**Description of the task:** Looking only at the lines below that contain "battles", give the number of them and no other text.
──────────
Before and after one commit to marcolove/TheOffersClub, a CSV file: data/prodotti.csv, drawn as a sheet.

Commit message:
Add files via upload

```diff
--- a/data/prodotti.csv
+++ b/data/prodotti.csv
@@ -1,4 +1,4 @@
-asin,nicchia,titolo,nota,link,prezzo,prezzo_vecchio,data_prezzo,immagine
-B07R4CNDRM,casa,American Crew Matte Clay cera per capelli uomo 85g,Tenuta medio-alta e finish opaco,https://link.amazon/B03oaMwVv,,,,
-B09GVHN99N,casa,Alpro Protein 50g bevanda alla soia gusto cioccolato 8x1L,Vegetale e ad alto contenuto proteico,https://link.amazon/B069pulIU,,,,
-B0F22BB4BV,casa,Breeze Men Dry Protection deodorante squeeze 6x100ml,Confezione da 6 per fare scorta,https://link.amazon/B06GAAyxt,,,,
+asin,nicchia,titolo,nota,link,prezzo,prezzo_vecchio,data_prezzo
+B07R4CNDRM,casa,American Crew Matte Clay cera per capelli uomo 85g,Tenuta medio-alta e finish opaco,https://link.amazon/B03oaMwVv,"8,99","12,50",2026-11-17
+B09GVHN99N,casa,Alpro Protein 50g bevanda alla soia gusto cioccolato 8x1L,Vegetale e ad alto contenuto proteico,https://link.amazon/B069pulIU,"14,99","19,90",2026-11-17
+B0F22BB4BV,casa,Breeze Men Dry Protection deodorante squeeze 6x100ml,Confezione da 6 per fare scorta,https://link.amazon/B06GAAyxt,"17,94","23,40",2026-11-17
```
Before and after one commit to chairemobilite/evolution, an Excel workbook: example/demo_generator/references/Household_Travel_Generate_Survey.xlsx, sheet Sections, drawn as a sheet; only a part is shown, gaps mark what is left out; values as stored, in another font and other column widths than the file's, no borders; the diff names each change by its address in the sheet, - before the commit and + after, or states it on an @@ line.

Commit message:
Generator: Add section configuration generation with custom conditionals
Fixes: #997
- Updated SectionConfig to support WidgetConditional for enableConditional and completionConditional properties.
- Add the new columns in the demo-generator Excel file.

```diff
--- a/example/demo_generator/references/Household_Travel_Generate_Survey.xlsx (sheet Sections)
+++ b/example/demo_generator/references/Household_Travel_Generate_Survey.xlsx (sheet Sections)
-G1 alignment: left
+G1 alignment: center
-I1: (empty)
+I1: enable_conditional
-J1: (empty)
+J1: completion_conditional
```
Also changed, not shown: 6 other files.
──────────
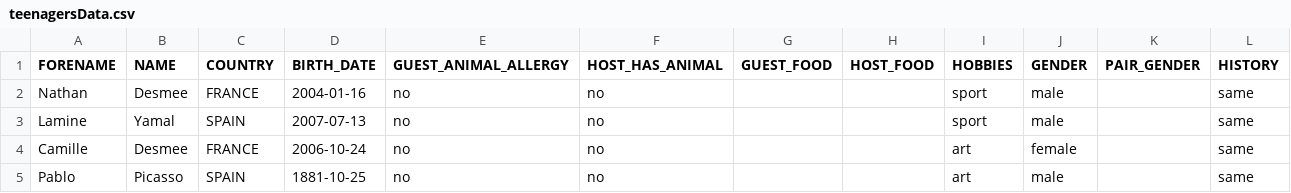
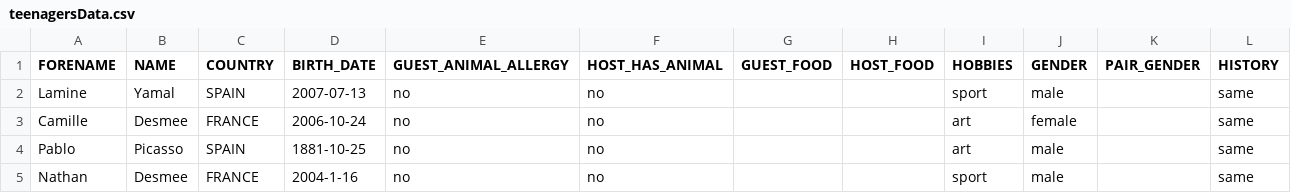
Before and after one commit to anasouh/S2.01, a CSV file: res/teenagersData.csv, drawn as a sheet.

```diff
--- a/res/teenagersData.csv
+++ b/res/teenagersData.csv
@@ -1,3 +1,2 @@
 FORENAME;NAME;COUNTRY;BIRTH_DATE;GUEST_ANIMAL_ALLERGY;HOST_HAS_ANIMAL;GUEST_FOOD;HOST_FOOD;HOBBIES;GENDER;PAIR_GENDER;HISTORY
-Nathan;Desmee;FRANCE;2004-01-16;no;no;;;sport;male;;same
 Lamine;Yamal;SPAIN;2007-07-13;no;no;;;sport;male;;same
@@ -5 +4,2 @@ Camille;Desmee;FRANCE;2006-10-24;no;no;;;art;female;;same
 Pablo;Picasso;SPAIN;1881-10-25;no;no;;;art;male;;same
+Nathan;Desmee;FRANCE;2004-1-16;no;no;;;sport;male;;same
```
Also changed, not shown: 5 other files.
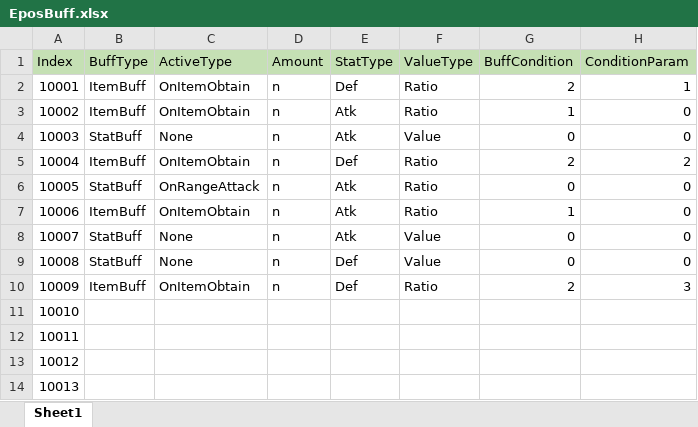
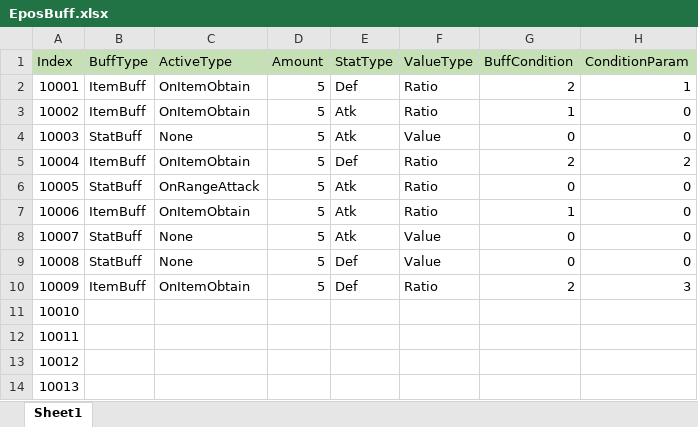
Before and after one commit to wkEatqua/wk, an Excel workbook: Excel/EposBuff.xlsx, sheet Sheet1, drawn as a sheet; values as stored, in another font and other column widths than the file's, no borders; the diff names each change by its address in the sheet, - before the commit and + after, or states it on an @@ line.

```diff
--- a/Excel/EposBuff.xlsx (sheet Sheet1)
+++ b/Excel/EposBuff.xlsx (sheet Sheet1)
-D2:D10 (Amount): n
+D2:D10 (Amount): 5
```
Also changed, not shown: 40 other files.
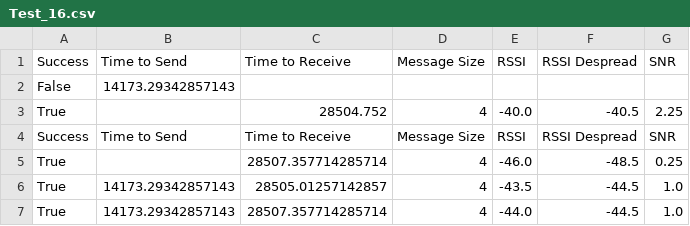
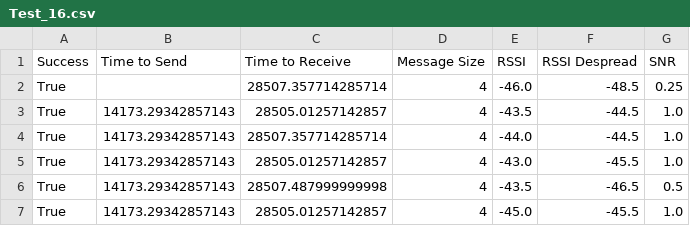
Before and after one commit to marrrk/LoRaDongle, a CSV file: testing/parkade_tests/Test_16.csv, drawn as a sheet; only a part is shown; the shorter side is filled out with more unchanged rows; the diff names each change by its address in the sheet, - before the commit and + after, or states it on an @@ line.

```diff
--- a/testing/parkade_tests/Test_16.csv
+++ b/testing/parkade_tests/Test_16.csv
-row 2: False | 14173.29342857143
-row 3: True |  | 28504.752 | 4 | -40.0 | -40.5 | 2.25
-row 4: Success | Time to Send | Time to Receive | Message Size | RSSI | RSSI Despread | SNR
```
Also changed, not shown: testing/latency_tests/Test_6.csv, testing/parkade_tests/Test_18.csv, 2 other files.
──────────
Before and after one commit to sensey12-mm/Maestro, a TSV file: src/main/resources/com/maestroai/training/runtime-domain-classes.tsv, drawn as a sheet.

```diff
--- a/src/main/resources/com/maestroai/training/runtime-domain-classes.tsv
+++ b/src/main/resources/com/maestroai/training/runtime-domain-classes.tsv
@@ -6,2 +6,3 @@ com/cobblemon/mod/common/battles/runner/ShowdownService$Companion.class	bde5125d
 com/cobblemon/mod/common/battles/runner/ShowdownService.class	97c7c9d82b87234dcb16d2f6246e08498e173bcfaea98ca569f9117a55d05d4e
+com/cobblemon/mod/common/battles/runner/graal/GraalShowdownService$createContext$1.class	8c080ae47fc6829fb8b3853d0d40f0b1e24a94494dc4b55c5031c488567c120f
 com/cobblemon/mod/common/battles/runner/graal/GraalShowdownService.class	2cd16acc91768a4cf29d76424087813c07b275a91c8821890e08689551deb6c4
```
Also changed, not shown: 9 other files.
──────────
**Output of the exercise:** 4